> **SOURCE MATERIAL**
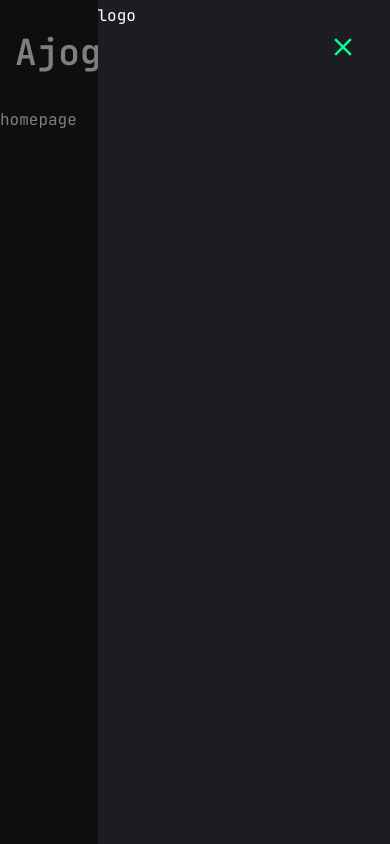
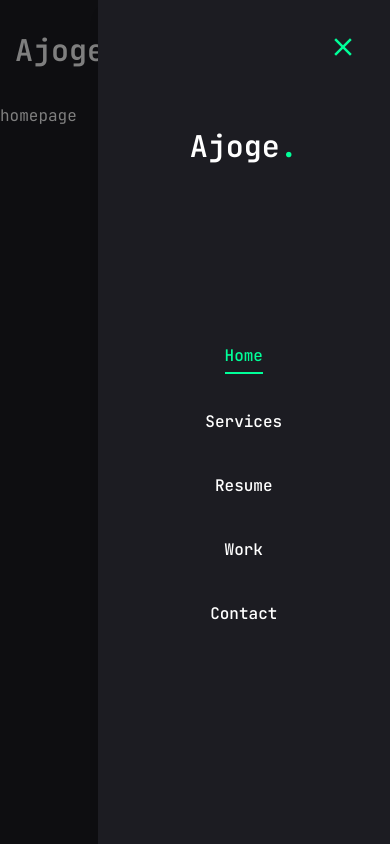
Before and after one commit to ajogious/my-portfolio, a Next.js app: page / in a window 390 px wide. Both pictures are taken after a click on the button 359 px from the left and 52 px from the top of the page. Built offline with nearby package versions, Linux system fonts and the light colour scheme.

Commit message:
mobile nav done

```diff
--- a/components/Header.jsx
+++ b/components/Header.jsx
@@ -9,13 +9,13 @@
       <div className="container mx-auto flex justify-between items-center">
         {/* Logo */}
         <Link href="/">
-          <h1 className="text-4xl font-semibold">
+          <h1 className="text-3xl font-semibold">
             Ajoge<span className="text-accent">.</span>
           </h1>
         </Link>
 
         {/* Desktop  nav & Hire me*/}
-        <div className="hidden xl:flex items-center gap-8">
+        <div className="hidden lg:flex items-center gap-8">
           <Navbar />
           <Link href="/contact">
             <Button>Hire Me!</Button>
@@ -23,7 +23,7 @@
         </div>
 
         {/* Mobile nav */}
-        <div className="xl:hidden">
+        <div className="lg:hidden">
           <MobileNav />
         </div>
       </div>
--- a/components/MobileNav.jsx
+++ b/components/MobileNav.jsx
@@ -3,16 +3,7 @@
 import { Button } from "@/components/ui/button";
 import { Input } from "@/components/ui/input";
 import { Label } from "@/components/ui/label";
-import {
-  Sheet,
-  SheetClose,
-  SheetContent,
-  SheetDescription,
-  SheetFooter,
-  SheetHeader,
-  SheetTitle,
-  SheetTrigger,
-} from "@/components/ui/sheet";
+import { Sheet, SheetContent, SheetTrigger } from "@/components/ui/sheet";
 import Link from "next/link";
 import { CiMenuFries } from "react-icons/ci";
 import { usePathname } from "next/navigation";
@@ -49,7 +40,27 @@
         <CiMenuFries className="text-[32px] text-accent" />
       </SheetTrigger>
       <SheetContent className="flex flex-col">
-        <div>logo</div>
+        {/* Logo */}
+        <div className="mt-32 mb-40 text-center text-2xl">
+          <Link href="/">
+            <h1 className="text-3xl font-semibold">
+              Ajoge<span className="text-accent">.</span>
+            </h1>
+          </Link>
+        </div>
+        <nav className="flex flex-col justify-center items-center gap-8">
+          {links.map((link, index) => (
+            <Link
+              href={link.path}
+              key={index}
+              className={`${
+                link.path === pathname && "text-accent border-b-2 border-accent"
+              } capitalize font-medium hover:text-accent transition-all`}
+            >
+              {link.name}
+            </Link>
+          ))}
+        </nav>
       </SheetContent>
     </Sheet>
   );
```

> **DIRECTIONS FOR THIS TASK**
For the records above, state how many lines contain "import", and nothing more.

> **EXPECTED ANSWER**
8